Janna Prager has joined the CSCP as a Project Manager in the Sustainable Business and Entrepreneurship (SBE) team. Her work evolves around inspiring and enabling companies to rethink their business models on their way to becoming sustainable businesses. She believes that through many small but persisting steps social and sustainable entrepreneurship can become the new normal.

Can you tell us more about some of your career highlights so far?

I started working in the music business as a public relations manager, which allowed me to work with creative and inspiring people in such a dynamic industry. After a career switch, I became a social entrepreneur and together with two other co-founders we built an innovative space and supportive network for social entrepreneurship (Impact Hub Ruhr) that gave me a completely new space to grow personally and professionally. Some highlights from this period include regularly ideating and hosting events with large numbers of participants or building a network for female entrepreneurs in the Ruhr area from scratch. The pandemic was another learning chapter that had us reorganize parts of our business model. This imposed change showed us how essential it is for companies to invest in strengthening their resilience and building capacities to anticipate challenges and turn them into opportunities.

Strengthening resilience has become a keyword of our time. What makes a company future-proof in your view?

A company should have the courage to break new ground and try out new possibilities. In short, it must be open to innovation and change. The old “we’ve always done it this way” won’t take companies far anymore. Instead, they need to critically review whether their current business model will still work in the future. To this end, integrating sustainability in the business strategy and operations is key to allowing companies to thrive in the long-run.

It is not always clear for companies that becoming more sustainable can support them in achieving other goals. How do you support them in creating a better understanding of these strategic links?

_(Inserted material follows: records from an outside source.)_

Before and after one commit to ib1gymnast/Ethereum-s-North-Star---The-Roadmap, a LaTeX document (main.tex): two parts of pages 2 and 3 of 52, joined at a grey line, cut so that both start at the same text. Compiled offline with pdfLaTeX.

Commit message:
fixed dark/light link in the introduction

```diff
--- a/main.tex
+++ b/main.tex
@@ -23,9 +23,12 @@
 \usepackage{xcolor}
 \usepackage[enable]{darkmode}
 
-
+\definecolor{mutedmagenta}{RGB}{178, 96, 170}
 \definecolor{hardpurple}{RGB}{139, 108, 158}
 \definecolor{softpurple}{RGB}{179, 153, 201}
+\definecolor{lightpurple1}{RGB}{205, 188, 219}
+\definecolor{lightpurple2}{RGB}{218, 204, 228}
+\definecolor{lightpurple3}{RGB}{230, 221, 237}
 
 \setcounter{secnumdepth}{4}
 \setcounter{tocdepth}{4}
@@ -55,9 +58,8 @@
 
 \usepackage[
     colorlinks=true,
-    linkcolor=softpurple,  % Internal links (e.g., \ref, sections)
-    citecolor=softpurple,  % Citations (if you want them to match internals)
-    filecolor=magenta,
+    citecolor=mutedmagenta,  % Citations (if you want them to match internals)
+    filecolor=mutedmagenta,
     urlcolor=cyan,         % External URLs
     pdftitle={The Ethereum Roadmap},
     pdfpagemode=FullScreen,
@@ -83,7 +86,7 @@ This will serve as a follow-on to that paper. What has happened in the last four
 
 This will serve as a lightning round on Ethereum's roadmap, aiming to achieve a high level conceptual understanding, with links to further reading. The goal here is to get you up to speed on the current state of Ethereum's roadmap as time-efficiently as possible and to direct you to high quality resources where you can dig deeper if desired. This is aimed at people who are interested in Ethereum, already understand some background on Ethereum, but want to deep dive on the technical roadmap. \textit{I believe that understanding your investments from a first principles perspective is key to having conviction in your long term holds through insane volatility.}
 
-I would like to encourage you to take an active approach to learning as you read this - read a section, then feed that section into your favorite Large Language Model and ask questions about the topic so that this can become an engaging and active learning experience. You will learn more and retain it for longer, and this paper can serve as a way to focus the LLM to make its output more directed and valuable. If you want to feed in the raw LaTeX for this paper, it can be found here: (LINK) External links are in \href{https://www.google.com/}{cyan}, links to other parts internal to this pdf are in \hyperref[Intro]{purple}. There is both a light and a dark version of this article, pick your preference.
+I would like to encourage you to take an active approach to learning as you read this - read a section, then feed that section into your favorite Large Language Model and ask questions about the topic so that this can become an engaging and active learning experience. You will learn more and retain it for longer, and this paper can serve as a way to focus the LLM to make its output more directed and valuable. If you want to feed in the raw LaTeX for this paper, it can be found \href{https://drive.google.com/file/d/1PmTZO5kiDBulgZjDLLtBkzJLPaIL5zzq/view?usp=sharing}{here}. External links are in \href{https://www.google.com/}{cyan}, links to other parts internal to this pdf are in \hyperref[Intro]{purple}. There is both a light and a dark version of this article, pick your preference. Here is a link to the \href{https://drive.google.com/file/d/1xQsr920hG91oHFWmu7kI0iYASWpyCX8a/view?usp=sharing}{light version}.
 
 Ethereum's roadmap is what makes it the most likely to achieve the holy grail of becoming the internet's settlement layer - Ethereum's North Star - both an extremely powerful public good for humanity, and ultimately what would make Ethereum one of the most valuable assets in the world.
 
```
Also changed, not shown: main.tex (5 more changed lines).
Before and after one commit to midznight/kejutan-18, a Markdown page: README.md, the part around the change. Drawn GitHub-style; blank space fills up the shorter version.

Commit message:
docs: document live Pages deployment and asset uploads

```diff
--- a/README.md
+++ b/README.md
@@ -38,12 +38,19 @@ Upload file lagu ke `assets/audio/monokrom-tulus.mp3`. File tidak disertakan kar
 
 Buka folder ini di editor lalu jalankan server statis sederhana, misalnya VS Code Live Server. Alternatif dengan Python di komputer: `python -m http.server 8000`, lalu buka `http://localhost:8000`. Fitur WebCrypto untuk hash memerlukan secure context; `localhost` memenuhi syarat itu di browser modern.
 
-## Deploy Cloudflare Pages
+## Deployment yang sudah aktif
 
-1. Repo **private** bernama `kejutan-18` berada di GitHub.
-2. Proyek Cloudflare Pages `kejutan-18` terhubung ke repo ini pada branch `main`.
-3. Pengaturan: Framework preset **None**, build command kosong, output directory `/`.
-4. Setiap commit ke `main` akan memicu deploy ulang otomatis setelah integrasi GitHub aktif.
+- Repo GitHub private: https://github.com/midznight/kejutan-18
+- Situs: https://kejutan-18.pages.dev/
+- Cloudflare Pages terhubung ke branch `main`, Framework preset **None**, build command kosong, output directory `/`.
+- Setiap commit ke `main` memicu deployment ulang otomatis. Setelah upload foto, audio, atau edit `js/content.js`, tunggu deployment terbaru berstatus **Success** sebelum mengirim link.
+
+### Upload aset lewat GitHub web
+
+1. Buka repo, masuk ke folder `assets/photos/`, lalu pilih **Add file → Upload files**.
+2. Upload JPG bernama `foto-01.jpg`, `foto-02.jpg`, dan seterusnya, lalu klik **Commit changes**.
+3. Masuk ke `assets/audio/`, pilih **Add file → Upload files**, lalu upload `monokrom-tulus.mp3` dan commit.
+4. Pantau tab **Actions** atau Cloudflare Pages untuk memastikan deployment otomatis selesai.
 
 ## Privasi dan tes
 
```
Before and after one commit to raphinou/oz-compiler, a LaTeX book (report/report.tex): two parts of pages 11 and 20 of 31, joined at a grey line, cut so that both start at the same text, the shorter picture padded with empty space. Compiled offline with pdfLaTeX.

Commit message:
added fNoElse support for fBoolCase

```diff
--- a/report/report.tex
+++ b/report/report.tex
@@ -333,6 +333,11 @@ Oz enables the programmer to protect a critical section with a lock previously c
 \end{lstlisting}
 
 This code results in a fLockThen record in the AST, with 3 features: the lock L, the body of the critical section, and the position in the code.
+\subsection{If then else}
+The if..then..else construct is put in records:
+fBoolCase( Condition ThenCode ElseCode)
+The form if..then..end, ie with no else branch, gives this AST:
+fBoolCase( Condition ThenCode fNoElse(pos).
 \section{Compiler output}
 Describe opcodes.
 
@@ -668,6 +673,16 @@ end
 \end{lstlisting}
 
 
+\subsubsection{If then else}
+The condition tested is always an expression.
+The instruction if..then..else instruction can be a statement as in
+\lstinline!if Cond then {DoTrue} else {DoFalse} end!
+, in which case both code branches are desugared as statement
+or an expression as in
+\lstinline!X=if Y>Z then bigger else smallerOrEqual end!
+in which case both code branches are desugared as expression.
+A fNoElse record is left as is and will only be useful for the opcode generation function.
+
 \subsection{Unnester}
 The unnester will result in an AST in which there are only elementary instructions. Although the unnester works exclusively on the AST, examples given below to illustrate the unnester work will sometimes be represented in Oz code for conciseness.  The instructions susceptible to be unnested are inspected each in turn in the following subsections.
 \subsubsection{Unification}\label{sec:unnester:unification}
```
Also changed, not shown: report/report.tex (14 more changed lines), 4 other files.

I try to use positive examples to show companies that the transition toward a sustainable economy is not just desirable, but also possible and that it can result in win-win situations. There are already many best practices out there of companies that have built their businesses based on principles of social, environmental, and economic sustainability and are paving new paths. Such cases are a source of inspiration for other entrepreneurs to follow. In our exchanges with them, we highlight the advantages of sustainable business such as less dependency on external circumstances, better regulatory compliance, or higher trust with business partners and customers. Through training formats, networking opportunities, and knowledge exchange we support them to act now in order to be better off tomorrow.

Finally, what are some of your favorite sustainability hacks that may inspire others?

In my family, we try to buy less or second hand and repair stuff whenever possible. It saves money (and the planet). I have a soft spot for small, sustainable brands and try to always support them through my purchases. Maybe someone feels inspired to make this their guiding principle for the holiday shopping?

For further questions, please contact Janna Prager.